Saturday, January 12, 2008


An image of a work created in nature by artist Andy Goldsworthy. It's simply leaves surrounding a hole, but the effect is stunning.

Reading the Pigtown*Design blog this morning and there's a post about the World Beach Project. It encourages people to create a design on the beach and to upload images of their work to the website. The aim is to encourage man to leave his creative mark upon the earth.

It got me thinking about the work of British artist Andy Goldsworthy. He is an environmental artist, creating earthworks and installations, mostly around his farm in Scotland. Some works are ephemeral, like the one created above. As soon as a stiff wind blows, the leaves are gone.

Others are more enduring sculptures, like the stone wall that he created over a two-year period for the Storm King Art Center in New York. It's 2,278 feet long and winds among the trees.

There are several stone walls near my home in Baltimore that are similar to the ones that Goldsworthy built. Some of them date back to about 1840. Others have been created more recently by homeowners looking to emulate the stonework of those mill workers who settled this area 200 years ago and built their homes and fences out of ballast rock carried in ships from England.

There is something about a stone wall that people are drawn to. The walls that crisscross the New England countryside are actually disappearing, the victim of theft or of landowners selling the coveted rocks to others for decorative purposes.

In Ireland, on the island of Inishmore in the Bay of Galway, the landscape is like one giant Earthwork created over hundreds of years by the farming families who inhabit the place.
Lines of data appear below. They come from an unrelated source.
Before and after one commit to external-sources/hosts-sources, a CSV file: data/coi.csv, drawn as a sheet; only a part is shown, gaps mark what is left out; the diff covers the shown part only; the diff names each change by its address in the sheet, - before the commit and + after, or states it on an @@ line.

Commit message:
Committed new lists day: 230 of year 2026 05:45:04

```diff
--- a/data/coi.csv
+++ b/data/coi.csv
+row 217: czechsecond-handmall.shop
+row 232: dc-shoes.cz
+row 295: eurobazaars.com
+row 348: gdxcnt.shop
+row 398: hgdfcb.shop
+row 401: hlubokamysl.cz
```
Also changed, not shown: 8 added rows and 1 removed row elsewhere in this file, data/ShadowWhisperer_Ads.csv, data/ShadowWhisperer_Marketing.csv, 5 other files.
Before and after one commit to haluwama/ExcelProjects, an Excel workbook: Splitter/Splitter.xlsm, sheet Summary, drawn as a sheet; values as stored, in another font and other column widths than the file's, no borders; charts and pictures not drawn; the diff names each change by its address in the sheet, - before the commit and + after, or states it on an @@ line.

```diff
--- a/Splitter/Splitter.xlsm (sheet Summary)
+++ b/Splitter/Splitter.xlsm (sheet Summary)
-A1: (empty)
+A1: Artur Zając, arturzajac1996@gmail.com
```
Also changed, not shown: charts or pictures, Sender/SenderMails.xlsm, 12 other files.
They used stonewalls to distinguish property lines, and over time, as plots were divided among children, the island became a patchwork quilt of green pasture and gray rock. Here are pictures I took on the island in 2001.

Above: The coastline of Inishmore. In the far distance you can see the remnants of a stone wall built hundreds of years ago when a fort existed on high ground to keep a watch on the waters and to protect the Aran Islands from potential invaders.
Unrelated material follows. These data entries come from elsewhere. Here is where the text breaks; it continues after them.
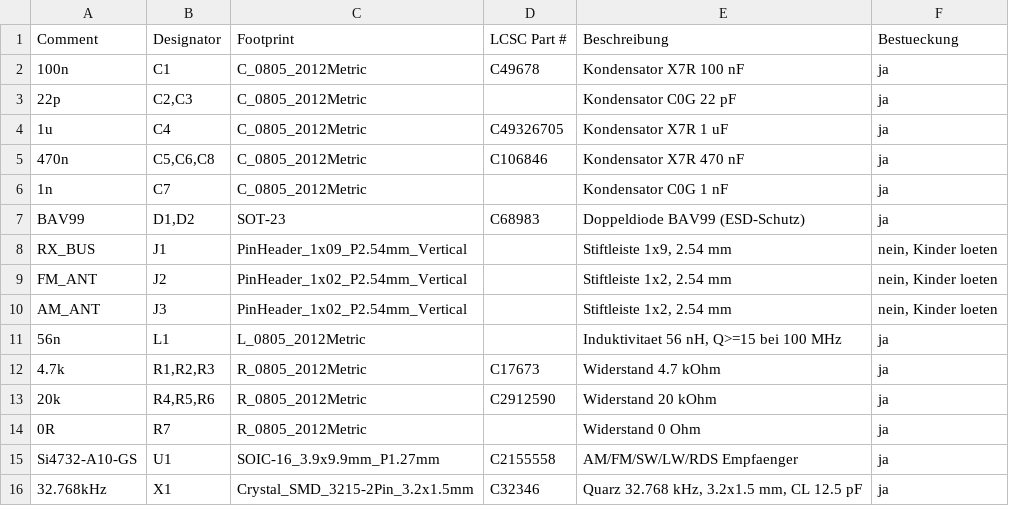
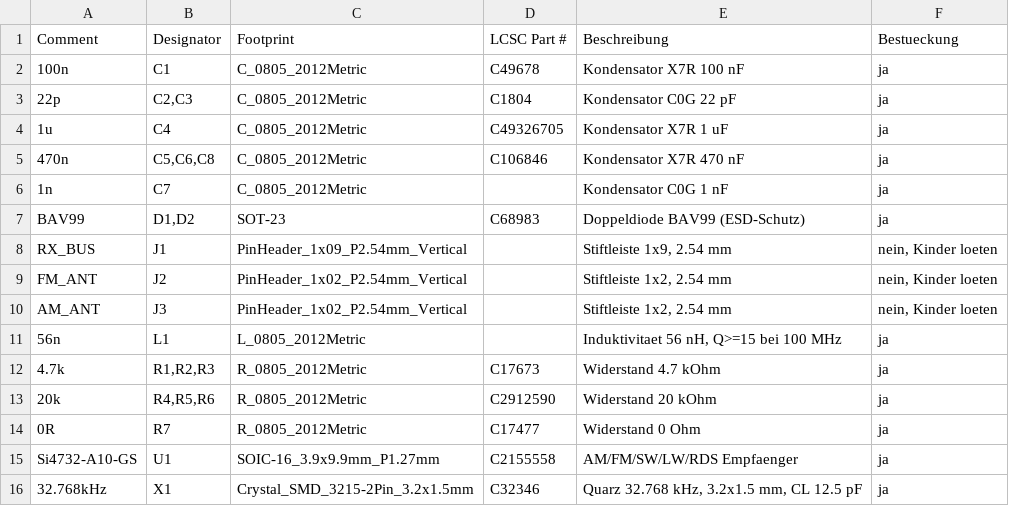
Before and after one commit to MaShaoDe/RX-Board-Si4732, a CSV file: hardware/bom/RX-Board_RevA_BOM.csv, drawn as a sheet.

```diff
--- a/hardware/bom/RX-Board_RevA_BOM.csv
+++ b/hardware/bom/RX-Board_RevA_BOM.csv
@@ -2,3 +2,3 @@ Comment,Designator,Footprint,LCSC Part #,Beschreibung,Bestueckung
 100n,C1,C_0805_2012Metric,C49678,Kondensator X7R 100 nF,ja
-22p,"C2,C3",C_0805_2012Metric,,Kondensator C0G 22 pF,ja
+22p,"C2,C3",C_0805_2012Metric,C1804,Kondensator C0G 22 pF,ja
 1u,C4,C_0805_2012Metric,C49326705,Kondensator X7R 1 uF,ja
@@ -13,3 +13,3 @@ AM_ANT,J3,PinHeader_1x02_P2.54mm_Vertical,,"Stiftleiste 1x2, 2.54 mm","nein, Kin
 20k,"R4,R5,R6",R_0805_2012Metric,C2912590,Widerstand 20 kOhm,ja
-0R,R7,R_0805_2012Metric,,Widerstand 0 Ohm,ja
+0R,R7,R_0805_2012Metric,C17477,Widerstand 0 Ohm,ja
 Si4732-A10-GS,U1,SOIC-16_3.9x9.9mm_P1.27mm,C2155558,AM/FM/SW/LW/RDS Empfaenger,ja
```
Also changed, not shown: hardware/bom/RX-Board_RevA_BOM_JLCPCB.csv, 2 other files.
Below: Farmland on the East side of the island. Keep an eye on the horse...